In a major policy shift, the Upper House on Wednesday passed an immigration revision bill that will tighten controls on illegal foreigners while [supposedly] easing restrictions on those living here legally.
The main feature of the revisions to the Immigration Control and Refugee Recognition Law is the introduction of an IC card that will replace the existing alien registration card. Foreign residents with the new cards will be registered in the Basic Resident Register, and their whereabouts will be uniformly monitored by the central government.
The revised law will take effect within the next three years.
At the end of 2008, a record 2.217 million people held alien registration cards, which can be obtained from local governments even without a proper visa.
However, only legally residing foreigners who have stayed in Japan for more than three months will be able to receive the IC cards and be entered in the Basic Resident Register.
Changes of address will be monitored by the Justice Ministry through municipalities.
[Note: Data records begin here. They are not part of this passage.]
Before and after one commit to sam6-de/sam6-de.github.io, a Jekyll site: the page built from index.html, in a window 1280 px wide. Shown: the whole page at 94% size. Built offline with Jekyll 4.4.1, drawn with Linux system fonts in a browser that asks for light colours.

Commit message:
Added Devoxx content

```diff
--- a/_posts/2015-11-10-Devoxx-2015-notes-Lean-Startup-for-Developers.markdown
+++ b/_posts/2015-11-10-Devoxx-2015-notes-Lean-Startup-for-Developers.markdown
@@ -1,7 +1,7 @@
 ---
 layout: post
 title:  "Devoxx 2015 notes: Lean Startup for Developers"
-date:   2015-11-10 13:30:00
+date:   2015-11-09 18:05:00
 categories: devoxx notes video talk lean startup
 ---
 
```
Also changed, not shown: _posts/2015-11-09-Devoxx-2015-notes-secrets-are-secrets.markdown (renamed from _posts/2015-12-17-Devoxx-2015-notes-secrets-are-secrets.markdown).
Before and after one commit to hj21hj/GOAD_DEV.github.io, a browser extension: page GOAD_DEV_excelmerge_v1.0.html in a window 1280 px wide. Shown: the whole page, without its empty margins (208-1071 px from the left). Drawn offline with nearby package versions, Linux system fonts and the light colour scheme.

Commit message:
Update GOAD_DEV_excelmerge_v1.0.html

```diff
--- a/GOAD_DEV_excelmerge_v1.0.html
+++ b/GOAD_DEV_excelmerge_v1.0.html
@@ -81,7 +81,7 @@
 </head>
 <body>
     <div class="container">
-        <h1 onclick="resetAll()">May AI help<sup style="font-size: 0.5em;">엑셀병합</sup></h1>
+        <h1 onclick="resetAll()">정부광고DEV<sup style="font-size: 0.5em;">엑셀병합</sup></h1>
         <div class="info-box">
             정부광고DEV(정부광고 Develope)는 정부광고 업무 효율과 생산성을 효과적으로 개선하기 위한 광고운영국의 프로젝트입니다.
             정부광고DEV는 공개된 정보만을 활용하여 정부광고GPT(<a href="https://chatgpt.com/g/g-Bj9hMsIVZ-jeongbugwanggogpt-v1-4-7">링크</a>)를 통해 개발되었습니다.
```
Businesses and schools will be obliged to make efforts to cooperate with the central government in providing information on foreign nationals they employ or enroll.
Foreign residents will be required to carry the IC cards at all times, much like the rules for alien registration cards.
Also like the alien registration cards, the new cards will carry the bearer’s picture, name, nationality, address, as well as visa status and period of validity.
The new cards will clearly state whether the card holder is allowed to work in Japan…[and] the IC chips will prevent counterfeiting.
The benefits of the revisions for legally residing foreign residents include an extension of the maximum length of visas from three to five years.
In addition, foreign residents traveling abroad will no longer be required to obtain re-entry permits as long as they return to Japan within a year.
But one problem with the new system is how to deal with the estimated 130,000 illegal foreigners in the country. Some critics predict that undocumented foreigners could be driven underground.
The revisions also include amendments to an industrial training and technical internship program. The amendments offer a new visa status for foreign trainees. They will be protected under labor standard and minimum wage laws from their first year in Japan.
This revision will take effect within a year.